[Dataset records — start]

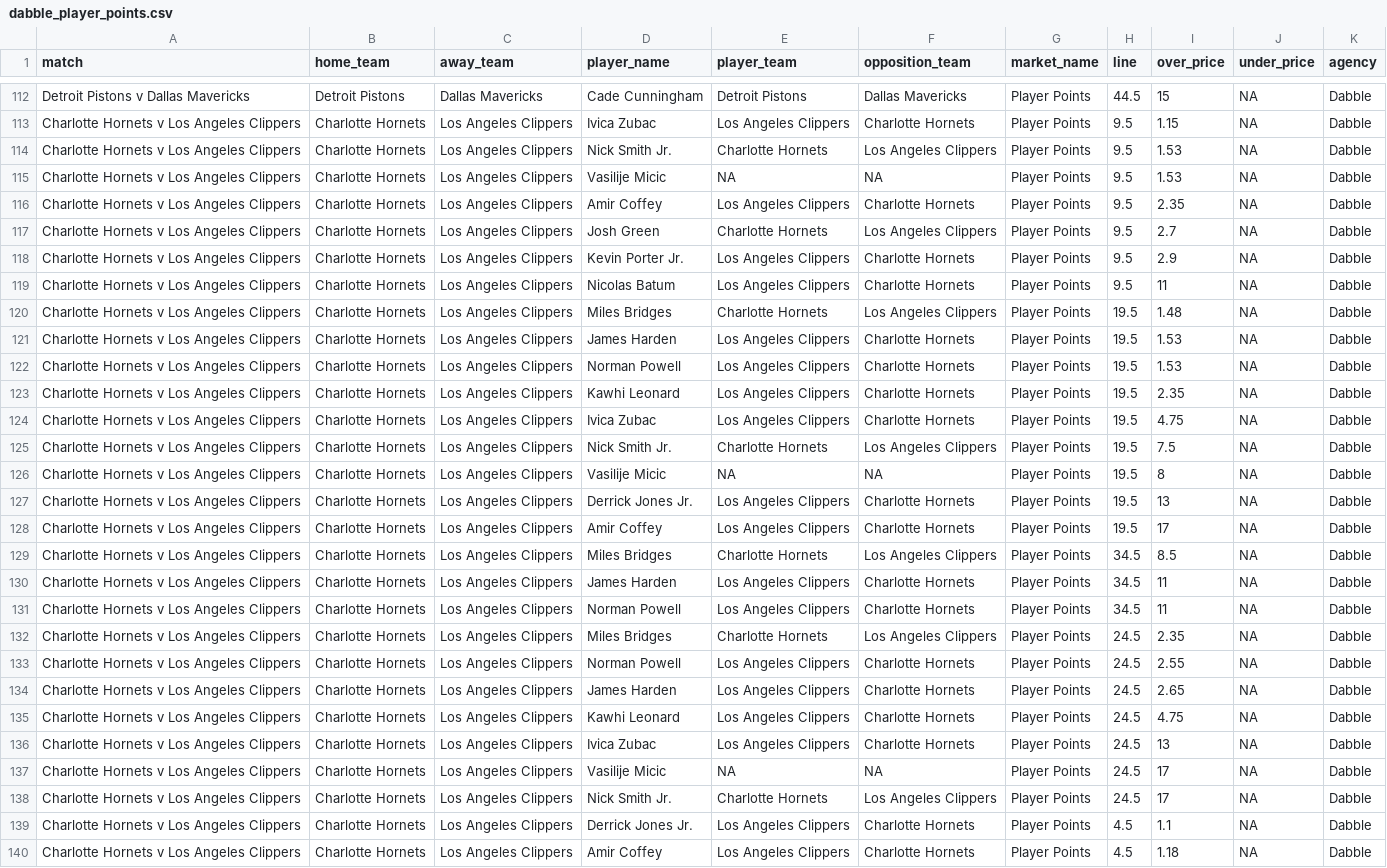
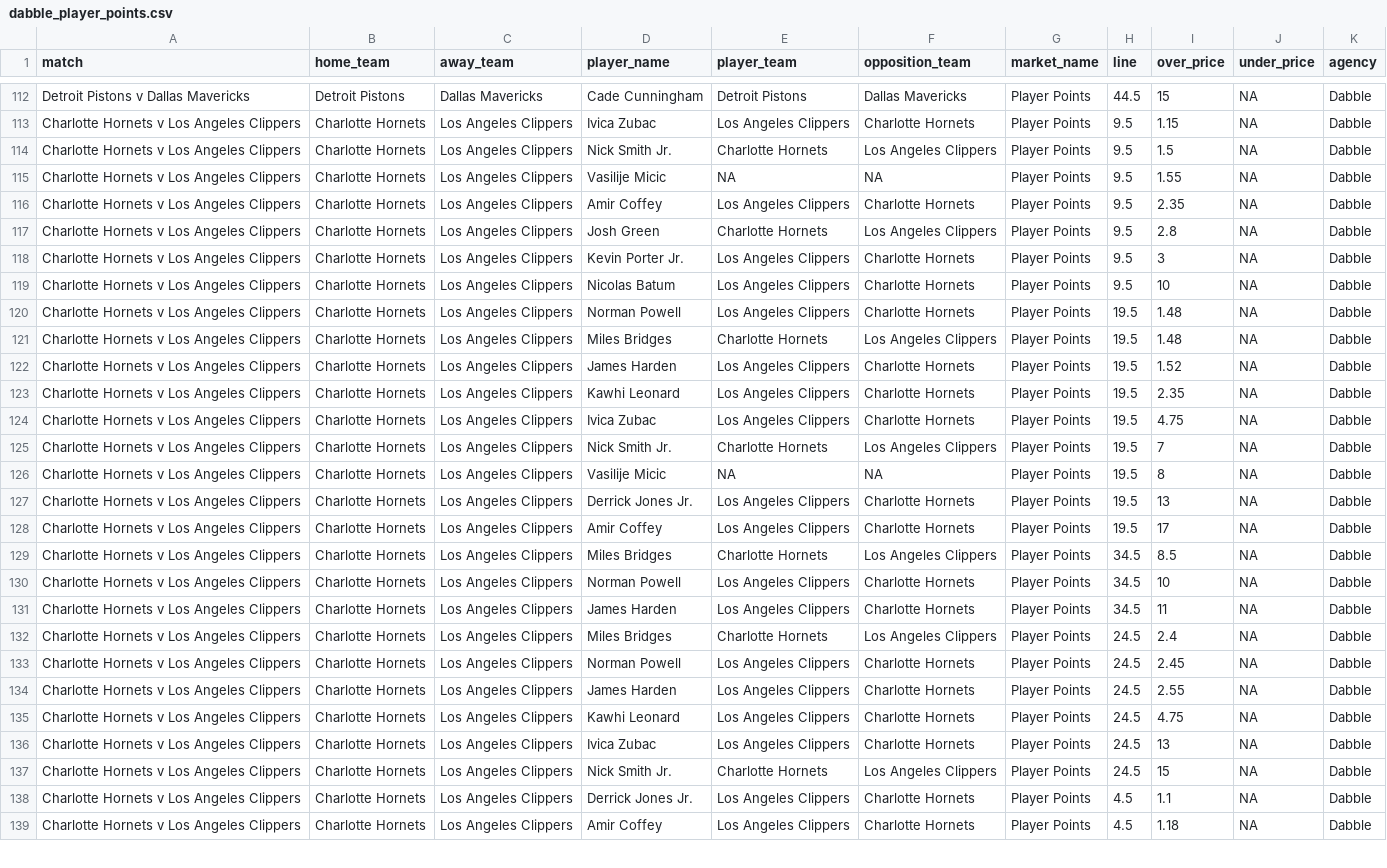
Before and after one commit to jamesbrown1417/NBA, a CSV file: Data/scraped_odds/dabble_player_points.csv, drawn as a sheet; only a part is shown, gaps mark what is left out; removed rows and columns are numbered as before the commit, all else as after; the diff covers the shown part only; the diff names each change by its address in the sheet, - before the commit and + after, or states it on an @@ line.

```diff
--- a/Data/scraped_odds/dabble_player_points.csv
+++ b/Data/scraped_odds/dabble_player_points.csv
-I114 (over_price): 1.53
+I114 (over_price): 1.5
-I115 (over_price): 1.53
+I115 (over_price): 1.55
-I117 (over_price): 2.7
+I117 (over_price): 2.8
-I118 (over_price): 2.9
+I118 (over_price): 3
-I119 (over_price): 11
+I119 (over_price): 10
+row 120: Charlotte Hornets v Los Angeles Clippers | Charlotte Hornets | Los Angeles Clippers | Norman Powell | Los Angeles Clippers | Charlotte Hornets | Player Points | 19.5 | 1.48 | NA | Dabble
-I122 (over_price): 1.53
+I122 (over_price): 1.52
-row 122: Charlotte Hornets v Los Angeles Clippers | Charlotte Hornets | Los Angeles Clippers | Norman Powell | Los Angeles Clippers | Charlotte Hornets | Player Points | 19.5 | 1.53 | NA | Dabble
-I125 (over_price): 7.5
+I125 (over_price): 7
+row 130: Charlotte Hornets v Los Angeles Clippers | Charlotte Hornets | Los Angeles Clippers | Norman Powell | Los Angeles Clippers | Charlotte Hornets | Player Points | 34.5 | 10 | NA | Dabble
-row 131: Charlotte Hornets v Los Angeles Clippers | Charlotte Hornets | Los Angeles Clippers | Norman Powell | Los Angeles Clippers | Charlotte Hornets | Player Points | 34.5 | 11 | NA | Dabble
-I132 (over_price): 2.35
+I132 (over_price): 2.4
-I133 (over_price): 2.55
+I133 (over_price): 2.45
-I134 (over_price): 2.65
+I134 (over_price): 2.55
-row 137: Charlotte Hornets v Los Angeles Clippers | Charlotte Hornets | Los Angeles Clippers | Vasilije Micic | NA | NA | Player Points | 24.5 | 17 | NA | Dabble
-I137 (over_price): 17
+I137 (over_price): 15
```
Also changed, not shown: 2 added rows, 2 removed rows and 29 edited cells elsewhere in this file, Data/scraped_odds/dabble_player_blocks.csv, Data/scraped_odds/dabble_player_pras.csv, 23 other files.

[Dataset records — finish]

Your task>
Return the listing above unchanged, apart from dropping its pictures.

Exercise output>
Before and after one commit to jamesbrown1417/NBA, a CSV file: Data/scraped_odds/dabble_player_points.csv, drawn as a sheet; only a part is shown, gaps mark what is left out; removed rows and columns are numbered as before the commit, all else as after; the diff covers the shown part only; the diff names each change by its address in the sheet, - before the commit and + after, or states it on an @@ line.

```diff
--- a/Data/scraped_odds/dabble_player_points.csv
+++ b/Data/scraped_odds/dabble_player_points.csv
-I114 (over_price): 1.53
+I114 (over_price): 1.5
-I115 (over_price): 1.53
+I115 (over_price): 1.55
-I117 (over_price): 2.7
+I117 (over_price): 2.8
-I118 (over_price): 2.9
+I118 (over_price): 3
-I119 (over_price): 11
+I119 (over_price): 10
+row 120: Charlotte Hornets v Los Angeles Clippers | Charlotte Hornets | Los Angeles Clippers | Norman Powell | Los Angeles Clippers | Charlotte Hornets | Player Points | 19.5 | 1.48 | NA | Dabble
-I122 (over_price): 1.53
+I122 (over_price): 1.52
-row 122: Charlotte Hornets v Los Angeles Clippers | Charlotte Hornets | Los Angeles Clippers | Norman Powell | Los Angeles Clippers | Charlotte Hornets | Player Points | 19.5 | 1.53 | NA | Dabble
-I125 (over_price): 7.5
+I125 (over_price): 7
+row 130: Charlotte Hornets v Los Angeles Clippers | Charlotte Hornets | Los Angeles Clippers | Norman Powell | Los Angeles Clippers | Charlotte Hornets | Player Points | 34.5 | 10 | NA | Dabble
-row 131: Charlotte Hornets v Los Angeles Clippers | Charlotte Hornets | Los Angeles Clippers | Norman Powell | Los Angeles Clippers | Charlotte Hornets | Player Points | 34.5 | 11 | NA | Dabble
-I132 (over_price): 2.35
+I132 (over_price): 2.4
-I133 (over_price): 2.55
+I133 (over_price): 2.45
-I134 (over_price): 2.65
+I134 (over_price): 2.55
-row 137: Charlotte Hornets v Los Angeles Clippers | Charlotte Hornets | Los Angeles Clippers | Vasilije Micic | NA | NA | Player Points | 24.5 | 17 | NA | Dabble
-I137 (over_price): 17
+I137 (over_price): 15
```
Also changed, not shown: 2 added rows, 2 removed rows and 29 edited cells elsewhere in this file, Data/scraped_odds/dabble_player_blocks.csv, Data/scraped_odds/dabble_player_pras.csv, 23 other files.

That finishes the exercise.